When Should You Commence Physio?
In most cases “the early bird catches the worm”. Reasearchers have found that intervention of physiotherapy treatment within a few days has many benefits. These include
1. Relieving your pain quicker via joint mobility techniques, massage, electrotherapy, dry needling
2. Improving your scar tissue using techniques to guide the direction it forms
3. Getting you back to sport or work quicker through faster healing rates
4. Improving your performance when you do return to sport- we detect and help you to correct any biomechanical faults that may be affecting your technique or predisposing you to injury.
What If You Do Nothing?
Research tells us that injuries left untreated take longer to heal and have lingering pain. They are also more likely to recur and leave you with either joint stiffness or muscle weakness. Its important to remember that symptoms lasting longer than three months become habitual and are much harder to solve. He sooner the better your outcome.

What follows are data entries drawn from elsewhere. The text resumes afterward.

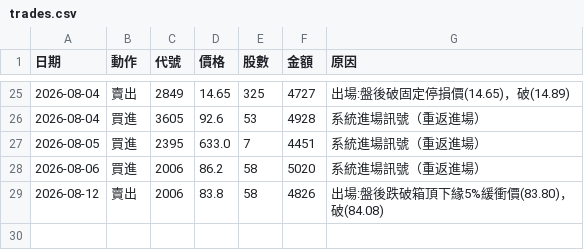
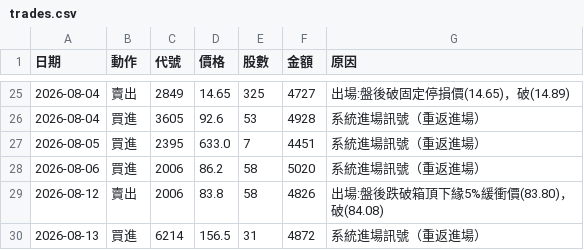
Before and after one commit to 20070117cheng/stock-box-system, a CSV file: outputs/paper/trades.csv, drawn as a sheet; only a part is shown, gaps mark what is left out.

```diff
--- a/outputs/paper/trades.csv
+++ b/outputs/paper/trades.csv
@@ -29 +29,2 @@
 2026-08-12,賣出,2006,83.8,58,4826,出場:盤後跌破箱頂下緣5%緩衝價(83.80)，破(84.08)
+2026-08-13,買進,6214,156.5,31,4872,系統進場訊號（重返進場）
```
Also changed, not shown: outputs/paper/equity.csv, 11 other files.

What About Arthritis?
Previously injured joints can prematurely become arthritic through neglect.
Generally there are four main reasons why you develop arthritis:
1.Previous Injury that was inappropriately treated (eg old joint or ligament sprain)
2. Poor Joint positioning (biomechanical faults)
3. Stiff Joints (lack of movement diminishes joint nutrition)
4. Loose Joints (excessive sloppiness causes joint damage through poor control)
What About Your Return to Sport?
Your Physiotherapist will guide you safely back to the level of sport at which you wish to participate. If you need guidance simply contact the clinic.
What If You Need Surgery or X-rays?
Your physiotherapist will diagnose your injury and give you confidence and “peace of mind” in the right hands and will, if necessary refer you elsewhere if that what is indicated and best for you.
Common Sport Injuries
- Achilles Tendinopathy
- Achilles Tendon Rupture
- ACL Injury
- Adductor Tendinopathy
- Anterior Ankle Impingement
- Back Muscle pain
- Biceps Tendinopathy
- Benign Paroxysmal Positional Vertigo
- Bulging Disc
- Bursitis Shoulder
- Bursitis Knee
- Calf muscle tear
- Chondromalacia Patella
- Corked Thigh
- Dead Leg
- Degenerative Disc Disease
- Dislocated Shoulder
- DOMS Delayed Onset Muscle Soreness
- Facet Joint Pain
- Femoroacetabular Impingement (FAI)
- Gluteal Tendinopathy
- Golfers Elbow
- Groin Strain
- Hamstring Strain
- Heel Spur
- Hip Arthritis (Osteoarthritis)
- Hip Labral Tear
- ITB Syndrome
- Knee Arthritis
- Knee Ligament injuries
- Meniscus Tear
- Morton’s Neuroma
- Muscle Strain
- Neck Arm Pain
- Neck Headache
- Osteitis Pubis
- Overuse Injuries
- Patella Tendinopathy
- Patellafemoral Pain Syndrome
- Pinched Nerve
- Piriformis Syndrome
- Plantar Fasciopathy
- Plica Syndrome
- Rotator Cuff Syndrome
- Rotator Cuff Tear
- Sacroiliac Joint Pain
- Severe’s Disease
- Shin Splints
- Shoulder Impingement
- Sprained Ankle
- Stress Fracture Feet
- Tennis Elbow
- Thigh Strain
- TMJ Dysfunction
- Trocanteric Bursitis